> [EXERCISE BRIEF]:
Each record must be retyped word for word.

Dataset records:

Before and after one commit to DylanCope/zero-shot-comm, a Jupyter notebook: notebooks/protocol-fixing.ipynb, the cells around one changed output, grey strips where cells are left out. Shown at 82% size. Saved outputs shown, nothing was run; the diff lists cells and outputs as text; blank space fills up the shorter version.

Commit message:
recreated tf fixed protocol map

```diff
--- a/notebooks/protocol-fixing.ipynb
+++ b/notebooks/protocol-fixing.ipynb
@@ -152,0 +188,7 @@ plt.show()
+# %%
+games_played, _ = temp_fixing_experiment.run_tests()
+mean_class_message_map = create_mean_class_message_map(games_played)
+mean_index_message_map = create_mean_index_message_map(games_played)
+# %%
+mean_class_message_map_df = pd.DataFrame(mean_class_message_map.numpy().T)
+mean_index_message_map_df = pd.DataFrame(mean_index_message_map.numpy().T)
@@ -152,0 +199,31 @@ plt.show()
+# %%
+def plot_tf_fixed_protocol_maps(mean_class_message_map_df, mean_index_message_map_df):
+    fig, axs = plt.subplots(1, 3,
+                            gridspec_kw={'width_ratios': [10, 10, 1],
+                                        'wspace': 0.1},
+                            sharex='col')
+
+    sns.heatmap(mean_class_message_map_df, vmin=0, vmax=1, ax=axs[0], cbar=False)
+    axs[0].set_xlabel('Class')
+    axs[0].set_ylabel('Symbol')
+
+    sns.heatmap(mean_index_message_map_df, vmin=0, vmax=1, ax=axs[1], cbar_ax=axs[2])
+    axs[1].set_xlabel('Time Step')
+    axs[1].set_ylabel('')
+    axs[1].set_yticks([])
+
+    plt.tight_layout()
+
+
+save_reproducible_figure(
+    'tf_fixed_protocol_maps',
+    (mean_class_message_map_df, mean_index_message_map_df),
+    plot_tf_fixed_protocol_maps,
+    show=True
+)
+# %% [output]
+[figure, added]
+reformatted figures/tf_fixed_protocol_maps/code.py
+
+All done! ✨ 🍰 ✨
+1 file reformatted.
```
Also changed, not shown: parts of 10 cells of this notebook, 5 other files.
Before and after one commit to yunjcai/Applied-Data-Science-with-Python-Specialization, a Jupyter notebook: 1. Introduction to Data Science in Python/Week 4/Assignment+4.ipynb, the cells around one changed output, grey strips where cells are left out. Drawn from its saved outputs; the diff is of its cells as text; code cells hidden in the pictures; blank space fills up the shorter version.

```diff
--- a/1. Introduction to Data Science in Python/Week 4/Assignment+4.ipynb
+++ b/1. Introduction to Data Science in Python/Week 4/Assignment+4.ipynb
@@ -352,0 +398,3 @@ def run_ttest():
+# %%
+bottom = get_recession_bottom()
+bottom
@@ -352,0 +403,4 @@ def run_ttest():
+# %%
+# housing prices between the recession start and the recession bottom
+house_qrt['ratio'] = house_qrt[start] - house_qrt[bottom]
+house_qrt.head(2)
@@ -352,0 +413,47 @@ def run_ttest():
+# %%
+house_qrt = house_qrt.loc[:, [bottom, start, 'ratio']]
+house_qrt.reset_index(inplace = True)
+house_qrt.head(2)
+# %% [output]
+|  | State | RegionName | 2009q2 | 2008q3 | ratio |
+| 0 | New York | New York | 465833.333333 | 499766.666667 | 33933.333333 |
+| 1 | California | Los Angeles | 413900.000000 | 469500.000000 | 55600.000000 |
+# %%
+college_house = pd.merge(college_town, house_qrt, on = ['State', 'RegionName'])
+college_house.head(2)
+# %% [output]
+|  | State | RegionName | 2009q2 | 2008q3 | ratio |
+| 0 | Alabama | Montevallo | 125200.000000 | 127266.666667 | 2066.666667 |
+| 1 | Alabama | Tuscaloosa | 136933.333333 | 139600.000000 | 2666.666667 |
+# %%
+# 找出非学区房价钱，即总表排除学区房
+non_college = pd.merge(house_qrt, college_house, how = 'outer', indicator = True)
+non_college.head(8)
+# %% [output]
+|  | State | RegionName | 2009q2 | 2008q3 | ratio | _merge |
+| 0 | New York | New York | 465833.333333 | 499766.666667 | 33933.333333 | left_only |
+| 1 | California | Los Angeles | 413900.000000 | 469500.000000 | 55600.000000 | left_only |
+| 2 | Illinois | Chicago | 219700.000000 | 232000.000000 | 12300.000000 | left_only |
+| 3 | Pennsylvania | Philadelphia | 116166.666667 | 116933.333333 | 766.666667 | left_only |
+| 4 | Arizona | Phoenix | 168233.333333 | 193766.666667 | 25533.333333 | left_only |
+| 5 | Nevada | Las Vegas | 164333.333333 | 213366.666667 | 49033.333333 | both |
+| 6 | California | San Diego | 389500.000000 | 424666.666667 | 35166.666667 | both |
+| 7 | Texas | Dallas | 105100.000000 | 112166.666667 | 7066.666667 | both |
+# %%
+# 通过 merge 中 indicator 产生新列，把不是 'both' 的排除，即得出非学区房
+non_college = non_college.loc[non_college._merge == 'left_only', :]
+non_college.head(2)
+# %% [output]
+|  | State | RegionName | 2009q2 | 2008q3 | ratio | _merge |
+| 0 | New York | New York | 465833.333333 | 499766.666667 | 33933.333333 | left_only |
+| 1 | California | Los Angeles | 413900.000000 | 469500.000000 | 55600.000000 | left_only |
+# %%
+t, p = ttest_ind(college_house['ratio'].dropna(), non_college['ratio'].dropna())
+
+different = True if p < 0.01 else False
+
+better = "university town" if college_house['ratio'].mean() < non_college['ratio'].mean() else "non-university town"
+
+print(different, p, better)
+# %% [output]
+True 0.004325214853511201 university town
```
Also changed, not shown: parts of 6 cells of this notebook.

> [ANSWER TO THIS PROBLEM]:
Before and after one commit to DylanCope/zero-shot-comm, a Jupyter notebook: notebooks/protocol-fixing.ipynb, the cells around one changed output, grey strips where cells are left out. Shown at 82% size. Saved outputs shown, nothing was run; the diff lists cells and outputs as text; blank space fills up the shorter version.

Commit message:
recreated tf fixed protocol map

```diff
--- a/notebooks/protocol-fixing.ipynb
+++ b/notebooks/protocol-fixing.ipynb
@@ -152,0 +188,7 @@ plt.show()
+# %%
+games_played, _ = temp_fixing_experiment.run_tests()
+mean_class_message_map = create_mean_class_message_map(games_played)
+mean_index_message_map = create_mean_index_message_map(games_played)
+# %%
+mean_class_message_map_df = pd.DataFrame(mean_class_message_map.numpy().T)
+mean_index_message_map_df = pd.DataFrame(mean_index_message_map.numpy().T)
@@ -152,0 +199,31 @@ plt.show()
+# %%
+def plot_tf_fixed_protocol_maps(mean_class_message_map_df, mean_index_message_map_df):
+    fig, axs = plt.subplots(1, 3,
+                            gridspec_kw={'width_ratios': [10, 10, 1],
+                                        'wspace': 0.1},
+                            sharex='col')
+
+    sns.heatmap(mean_class_message_map_df, vmin=0, vmax=1, ax=axs[0], cbar=False)
+    axs[0].set_xlabel('Class')
+    axs[0].set_ylabel('Symbol')
+
+    sns.heatmap(mean_index_message_map_df, vmin=0, vmax=1, ax=axs[1], cbar_ax=axs[2])
+    axs[1].set_xlabel('Time Step')
+    axs[1].set_ylabel('')
+    axs[1].set_yticks([])
+
+    plt.tight_layout()
+
+
+save_reproducible_figure(
+    'tf_fixed_protocol_maps',
+    (mean_class_message_map_df, mean_index_message_map_df),
+    plot_tf_fixed_protocol_maps,
+    show=True
+)
+# %% [output]
+[figure, added]
+reformatted figures/tf_fixed_protocol_maps/code.py
+
+All done! ✨ 🍰 ✨
+1 file reformatted.
```
Also changed, not shown: parts of 10 cells of this notebook, 5 other files.
Before and after one commit to yunjcai/Applied-Data-Science-with-Python-Specialization, a Jupyter notebook: 1. Introduction to Data Science in Python/Week 4/Assignment+4.ipynb, the cells around one changed output, grey strips where cells are left out. Drawn from its saved outputs; the diff is of its cells as text; code cells hidden in the pictures; blank space fills up the shorter version.

```diff
--- a/1. Introduction to Data Science in Python/Week 4/Assignment+4.ipynb
+++ b/1. Introduction to Data Science in Python/Week 4/Assignment+4.ipynb
@@ -352,0 +398,3 @@ def run_ttest():
+# %%
+bottom = get_recession_bottom()
+bottom
@@ -352,0 +403,4 @@ def run_ttest():
+# %%
+# housing prices between the recession start and the recession bottom
+house_qrt['ratio'] = house_qrt[start] - house_qrt[bottom]
+house_qrt.head(2)
@@ -352,0 +413,47 @@ def run_ttest():
+# %%
+house_qrt = house_qrt.loc[:, [bottom, start, 'ratio']]
+house_qrt.reset_index(inplace = True)
+house_qrt.head(2)
+# %% [output]
+|  | State | RegionName | 2009q2 | 2008q3 | ratio |
+| 0 | New York | New York | 465833.333333 | 499766.666667 | 33933.333333 |
+| 1 | California | Los Angeles | 413900.000000 | 469500.000000 | 55600.000000 |
+# %%
+college_house = pd.merge(college_town, house_qrt, on = ['State', 'RegionName'])
+college_house.head(2)
+# %% [output]
+|  | State | RegionName | 2009q2 | 2008q3 | ratio |
+| 0 | Alabama | Montevallo | 125200.000000 | 127266.666667 | 2066.666667 |
+| 1 | Alabama | Tuscaloosa | 136933.333333 | 139600.000000 | 2666.666667 |
+# %%
+# 找出非学区房价钱，即总表排除学区房
+non_college = pd.merge(house_qrt, college_house, how = 'outer', indicator = True)
+non_college.head(8)
+# %% [output]
+|  | State | RegionName | 2009q2 | 2008q3 | ratio | _merge |
+| 0 | New York | New York | 465833.333333 | 499766.666667 | 33933.333333 | left_only |
+| 1 | California | Los Angeles | 413900.000000 | 469500.000000 | 55600.000000 | left_only |
+| 2 | Illinois | Chicago | 219700.000000 | 232000.000000 | 12300.000000 | left_only |
+| 3 | Pennsylvania | Philadelphia | 116166.666667 | 116933.333333 | 766.666667 | left_only |
+| 4 | Arizona | Phoenix | 168233.333333 | 193766.666667 | 25533.333333 | left_only |
+| 5 | Nevada | Las Vegas | 164333.333333 | 213366.666667 | 49033.333333 | both |
+| 6 | California | San Diego | 389500.000000 | 424666.666667 | 35166.666667 | both |
+| 7 | Texas | Dallas | 105100.000000 | 112166.666667 | 7066.666667 | both |
+# %%
+# 通过 merge 中 indicator 产生新列，把不是 'both' 的排除，即得出非学区房
+non_college = non_college.loc[non_college._merge == 'left_only', :]
+non_college.head(2)
+# %% [output]
+|  | State | RegionName | 2009q2 | 2008q3 | ratio | _merge |
+| 0 | New York | New York | 465833.333333 | 499766.666667 | 33933.333333 | left_only |
+| 1 | California | Los Angeles | 413900.000000 | 469500.000000 | 55600.000000 | left_only |
+# %%
+t, p = ttest_ind(college_house['ratio'].dropna(), non_college['ratio'].dropna())
+
+different = True if p < 0.01 else False
+
+better = "university town" if college_house['ratio'].mean() < non_college['ratio'].mean() else "non-university town"
+
+print(different, p, better)
+# %% [output]
+True 0.004325214853511201 university town
```
Also changed, not shown: parts of 6 cells of this notebook.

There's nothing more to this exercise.